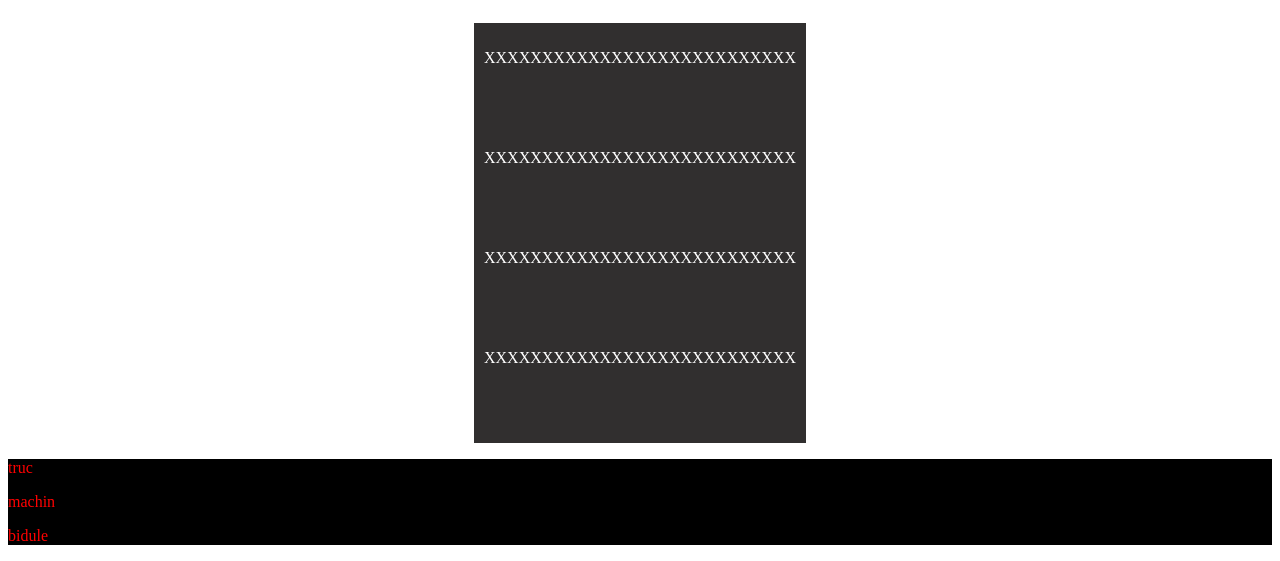
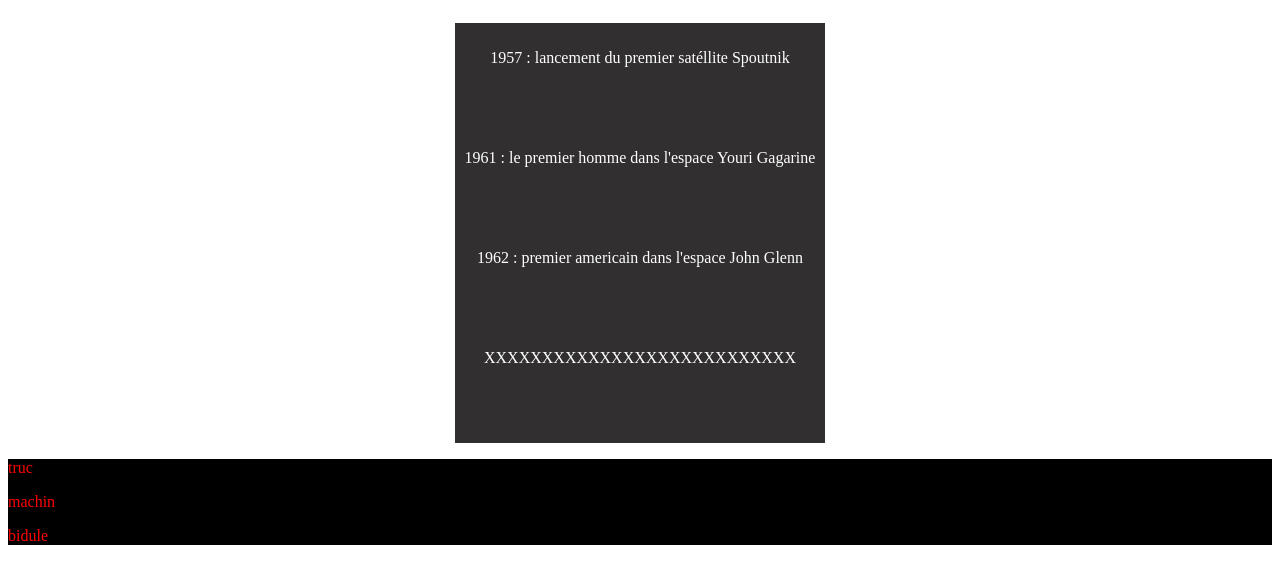
Before and after one commit to ingrid-schwarz/Astronomie-Projet, a plain HTML site: page dates-historique.html in a window 1280 px wide. Shown: the part 340-901 px from the top of the page. Drawn offline with Linux system fonts and the light colour scheme.

Commit message:
ajout des dates

```diff
--- a/dates-historique.html
+++ b/dates-historique.html
@@ -33,15 +33,15 @@
         <section class="contenu">
 
             <p class="texte">
-                XXXXXXXXXXXXXXXXXXXXXXXXXXX
+                1957 : lancement du premier satéllite Spoutnik
             </p>
 
             <p class="texte">
-                XXXXXXXXXXXXXXXXXXXXXXXXXXX
+                1961 : le premier homme dans l'espace Youri Gagarine
             </p>
 
             <p class="texte">
-                XXXXXXXXXXXXXXXXXXXXXXXXXXX
+                1962 : premier americain dans l'espace John Glenn
             </p>
 
             <p class="texte">
```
##########
The data shown above must be printed again exactly, with no images included.

**Response for this exercise**.
Before and after one commit to ingrid-schwarz/Astronomie-Projet, a plain HTML site: page dates-historique.html in a window 1280 px wide. Shown: the part 340-901 px from the top of the page. Drawn offline with Linux system fonts and the light colour scheme.

Commit message:
ajout des dates

```diff
--- a/dates-historique.html
+++ b/dates-historique.html
@@ -33,15 +33,15 @@
         <section class="contenu">
 
             <p class="texte">
-                XXXXXXXXXXXXXXXXXXXXXXXXXXX
+                1957 : lancement du premier satéllite Spoutnik
             </p>
 
             <p class="texte">
-                XXXXXXXXXXXXXXXXXXXXXXXXXXX
+                1961 : le premier homme dans l'espace Youri Gagarine
             </p>
 
             <p class="texte">
-                XXXXXXXXXXXXXXXXXXXXXXXXXXX
+                1962 : premier americain dans l'espace John Glenn
             </p>
 
             <p class="texte">
```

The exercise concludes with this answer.